→ Itemized modification records
────────────────────────────────────────

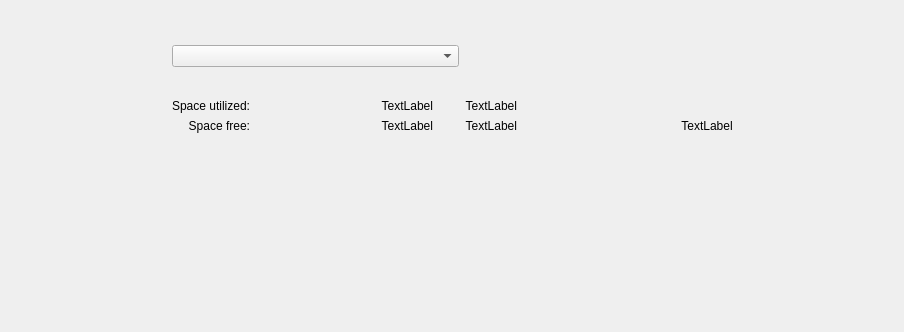
This is Under Construction/Activity Monitor.app/Resources/activity_monitor/ui/tab_disk_usage.ui in helloSystem/Utilities as Qt 5 draws it before an edit. The edited form follows.
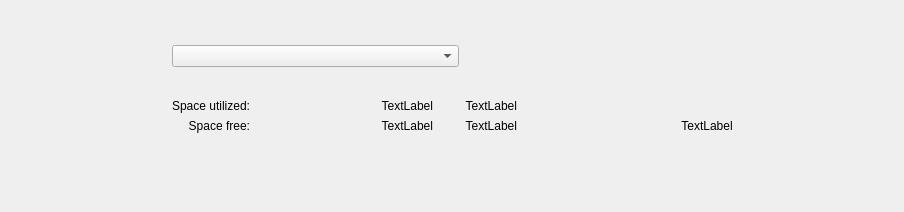
This is the edited form. Custom widgets are drawn as their Qt base class.

Commit message: Convert System Memory to .ui file

Patch:
```diff
--- a/Under Construction/Activity Monitor.app/Resources/activity_monitor/ui/tab_disk_usage.ui
+++ b/Under Construction/Activity Monitor.app/Resources/activity_monitor/ui/tab_disk_usage.ui
@@ -7,7 +7,7 @@
                 <x>0</x>
                 <y>0</y>
                 <width>904</width>
-                <height>332</height>
+                <height>212</height>
             </rect>
         </property>
         <property name="windowTitle">
```
The commit also changes 4 other files.
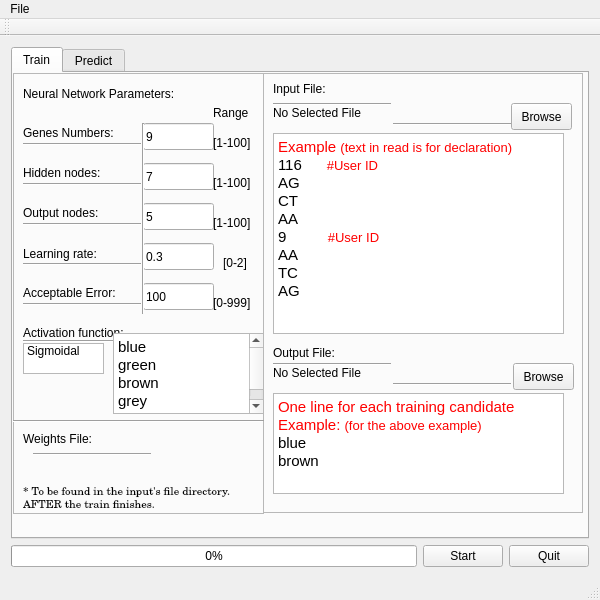
The window that phenogene/phenogene.ui (blanqesto/phenogene) describes before a commit, drawn with Qt 5.
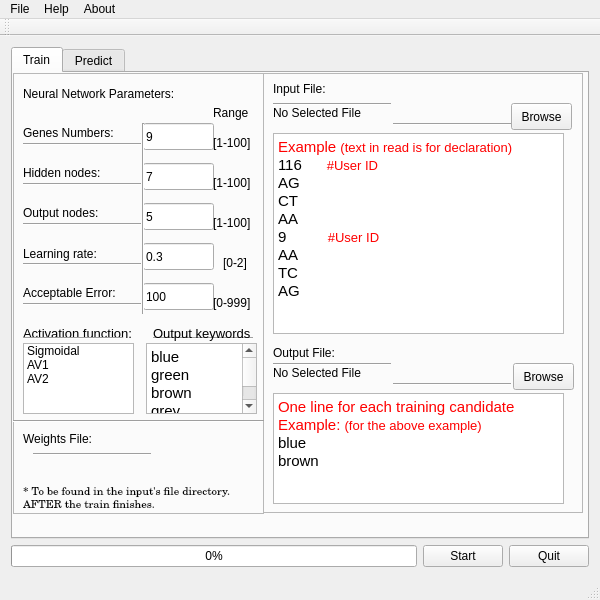
The same window after the commit.

Commit message: GUI fixed Pending: progress bar and text browsers update.

Patch:
```diff
--- a/phenogene/phenogene.ui
+++ b/phenogene/phenogene.ui
@@ -146,29 +146,6 @@
           <string>Browse</string>
          </property>
         </widget>
-        <widget class="QTextEdit" name="textEdit">
-         <property name="geometry">
-          <rect>
-           <x>10</x>
-           <y>320</y>
-           <width>291</width>
-           <height>101</height>
-          </rect>
-         </property>
-         <property name="readOnly">
-          <bool>true</bool>
-         </property>
-         <property name="html">
-          <string>&lt;!DOCTYPE HTML PUBLIC &quot;-//W3C//DTD HTML 4.0//EN&quot; &quot;http://www.w3.org/TR/REC-html40/strict.dtd&quot;&gt;
-&lt;html&gt;&lt;head&gt;&lt;meta name=&quot;qrichtext&quot; content=&quot;1&quot; /&gt;&lt;style type=&quot;text/css&quot;&gt;
-p, li { white-space: pre-wrap; }
-&lt;/style&gt;&lt;/head&gt;&lt;body style=&quot; font-family:'Bitstream Charter'; font-size:11pt; font-weight:400; font-style:normal;&quot;&gt;
-&lt;p style=&quot; margin-top:0px; margin-bottom:0px; margin-left:0px; margin-right:0px; -qt-block-indent:0; text-indent:0px;&quot;&gt;&lt;span style=&quot; color:#ff0000;&quot;&gt;One line for each training candidate&lt;/span&gt;&lt;/p&gt;
-&lt;p style=&quot; margin-top:0px; margin-bottom:0px; margin-left:0px; margin-right:0px; -qt-block-indent:0; text-indent:0px;&quot;&gt;&lt;span style=&quot; color:#ff0000;&quot;&gt;Example: &lt;/span&gt;&lt;span style=&quot; font-size:10pt; color:#ff0000;&quot;&gt;(for the above example)&lt;/span&gt;&lt;/p&gt;
-&lt;p style=&quot; margin-top:0px; margin-bottom:0px; margin-left:0px; margin-right:0px; -qt-block-indent:0; text-indent:0px;&quot;&gt;blue&lt;/p&gt;
-&lt;p style=&quot; margin-top:0px; margin-bottom:0px; margin-left:0px; margin-right:0px; -qt-block-indent:0; text-indent:0px;&quot;&gt;brown&lt;/p&gt;&lt;/body&gt;&lt;/html&gt;</string>
-         </property>
-        </widget>
         <widget class="QPushButton" name="pushButton_5">
          <property name="geometry">
           <rect>
@@ -273,6 +250,26 @@
           <string>No Selected File</string>
          </property>
         </widget>
+        <widget class="QTextBrowser" name="textBrowser">
+         <property name="geometry">
+          <rect>
+           <x>10</x>
+           <y>320</y>
+           <width>291</width>
+           <height>111</height>
+          </rect>
+         </property>
+         <property name="html">
+          <string>&lt;!DOCTYPE HTML PUBLIC &quot;-//W3C//DTD HTML 4.0//EN&quot; &quot;http://www.w3.org/TR/REC-html40/strict.dtd&quot;&gt;
+&lt;html&gt;&lt;head&gt;&lt;meta name=&quot;qrichtext&quot; content=&quot;1&quot; /&gt;&lt;style type=&quot;text/css&quot;&gt;
+p, li { white-space: pre-wrap; }
+&lt;/style&gt;&lt;/head&gt;&lt;body style=&quot; font-family:'Bitstream Charter'; font-size:11pt; font-weight:400; font-style:normal;&quot;&gt;
+&lt;p style=&quot; margin-top:0px; margin-bottom:0px; margin-left:0px; margin-right:0px; -qt-block-indent:0; text-indent:0px;&quot;&gt;&lt;span style=&quot; color:#ff0000;&quot;&gt;One line for each training candidate&lt;/span&gt;&lt;/p&gt;
+&lt;p style=&quot; margin-top:0px; margin-bottom:0px; margin-left:0px; margin-right:0px; -qt-block-indent:0; text-indent:0px;&quot;&gt;&lt;span style=&quot; color:#ff0000;&quot;&gt;Example: &lt;/span&gt;&lt;span style=&quot; font-size:10pt; color:#ff0000;&quot;&gt;(for the above example)&lt;/span&gt;&lt;/p&gt;
+&lt;p style=&quot; margin-top:0px; margin-bottom:0px; margin-left:0px; margin-right:0px; -qt-block-indent:0; text-indent:0px;&quot;&gt;blue&lt;/p&gt;
+&lt;p style=&quot; margin-top:0px; margin-bottom:0px; margin-left:0px; margin-right:0px; -qt-block-indent:0; text-indent:0px;&quot;&gt;brown&lt;/p&gt;&lt;/body&gt;&lt;/html&gt;</string>
+         </property>
+        </widget>
        </widget>
        <widget class="QFrame" name="frame">
         <property name="geometry">
@@ -380,11 +377,19 @@
          <property name="geometry">
           <rect>
            <x>10</x>
-           <y>250</y>
-           <width>141</width>
-           <height>19</height>
+           <y>240</y>
+           <width>130</width>
+           <height>40</height>
           </rect>
          </property>
+         <property name="font">
+          <font>
+           <pointsize>10</pointsize>
+           <weight>50</weight>
+           <italic>false</italic>
+           <bold>false</bold>
+          </font>
+         </property>
          <property name="text">
           <string>Activation function:</string>
          </property>
@@ -538,26 +543,13 @@
           <enum>Qt::Horizontal</enum>
          </property>
         </widget>
-        <widget class="Line" name="line_9">
-         <property name="geometry">
-          <rect>
-           <x>10</x>
-           <y>260</y>
-           <width>131</width>
-           <height>16</height>
-          </rect>
-         </property>
-         <property name="orientation">
-          <enum>Qt::Horizontal</enum>
-         </property>
-        </widget>
         <widget class="QListWidget" name="listWidget">
          <property name="geometry">
           <rect>
            <x>10</x>
            <y>270</y>
-           <width>81</width>
-           <height>31</height>
+           <width>111</width>
+           <height>71</height>
           </rect>
          </property>
          <property name="currentRow">
@@ -568,6 +560,16 @@
            <string>Sigmoidal</string>
           </property>
          </item>
+         <item>
+          <property name="text">
+           <string>AV1</string>
+          </property>
+         </item>
+         <item>
+          <property name="text">
+           <string>AV2</string>
+          </property>
+         </item>
         </widget>
         <widget class="Line" name="line">
          <property name="geometry">
@@ -722,17 +724,58 @@
           <string>[0-999]</string>
          </property>
         </widget>
-        <widget class="QTextBrowser" name="textBrowser">
+        <widget class="Line" name="line_10">
          <property name="geometry">
           <rect>
-           <x>100</x>
-           <y>260</y>
-           <width>151</width>
-           <height>81</height>
+           <x>140</x>
+           <y>250</y>
+           <width>100</width>
+           <height>30</height>
           </rect>
          </property>
-         <property name="readOnly">
-          <bool>false</bool>
+         <property name="orientation">
+          <enum>Qt::Horizontal</enum>
+         </property>
+        </widget>
+        <widget class="QLabel" name="label_34">
+         <property name="geometry">
+          <rect>
+           <x>140</x>
+           <y>240</y>
+           <width>110</width>
+           <height>40</height>
+          </rect>
+         </property>
+         <property name="font">
+          <font>
+           <pointsize>10</pointsize>
+          </font>
+         </property>
+         <property name="text">
+          <string>Output keywords</string>
+         </property>
+        </widget>
+        <widget class="Line" name="line_12">
+         <property name="geometry">
+          <rect>
+           <x>10</x>
+           <y>250</y>
+           <width>100</width>
+           <height>30</height>
+          </rect>
+         </property>
+         <property name="orientation">
+          <enum>Qt::Horizontal</enum>
+         </property>
+        </widget>
+        <widget class="QTextEdit" name="textEdit_4">
+         <property name="geometry">
+          <rect>
+           <x>133</x>
+           <y>270</y>
+           <width>111</width>
+           <height>71</height>
+          </rect>
          </property>
          <property name="html">
           <string>&lt;!DOCTYPE HTML PUBLIC &quot;-//W3C//DTD HTML 4.0//EN&quot; &quot;http://www.w3.org/TR/REC-html40/strict.dtd&quot;&gt;
@@ -1356,8 +1399,43 @@
     <property name="title">
      <string>File</string>
     </property>
+    <widget class="QMenu" name="menuSave">
+     <property name="title">
+      <string>Save</string>
+     </property>
+     <addaction name="actionParameters"/>
+     <addaction name="actionWeights"/>
+     <addaction name="actionOutput"/>
+     <addaction name="actionInput"/>
+     <addaction name="actionAll_settings_in_a_ph_file"/>
+    </widget>
+    <widget class="QMenu" name="menuLoad">
+     <property name="title">
+      <string>Load</string>
+     </property>
+     <addaction name="actionParameters_2"/>
+     <addaction name="actionWeights_2"/>
+     <addaction name="actionExpected_Output"/>
+     <addaction name="actionInput_2"/>
+     <addaction name="action_ph_file"/>
+    </widget>
+    <addaction name="menuSave"/>
+    <addaction name="menuLoad"/>
+    <addaction name="actionClose"/>
+   </widget>
+   <widget class="QMenu" name="menuAbout_us">
+    <property name="title">
+     <string>Help</string>
+    </property>
+   </widget>
+   <widget class="QMenu" name="menuAbout">
+    <property name="title">
+     <string>About</string>
+    </property>
    </widget>
    <addaction name="menuPhenogene"/>
+   <addaction name="menuAbout_us"/>
+   <addaction name="menuAbout"/>
   </widget>
   <widget class="QToolBar" name="mainToolBar">
    <attribute name="toolBarArea">
```
Left out of the diff: 274 changed lines with no effect on the pictures. The commit also changes 3 other files.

────────────────────────────────────────

→ DESCRIPTION OF THE TASK
Apply a filter for "Horizontal" to the data above, then copy each line that matches.

→ RESPONSE TO THIS TASK
           <enum>Qt::Horizontal</enum>
-          <enum>Qt::Horizontal</enum>
+          <enum>Qt::Horizontal</enum>
+          <enum>Qt::Horizontal</enum>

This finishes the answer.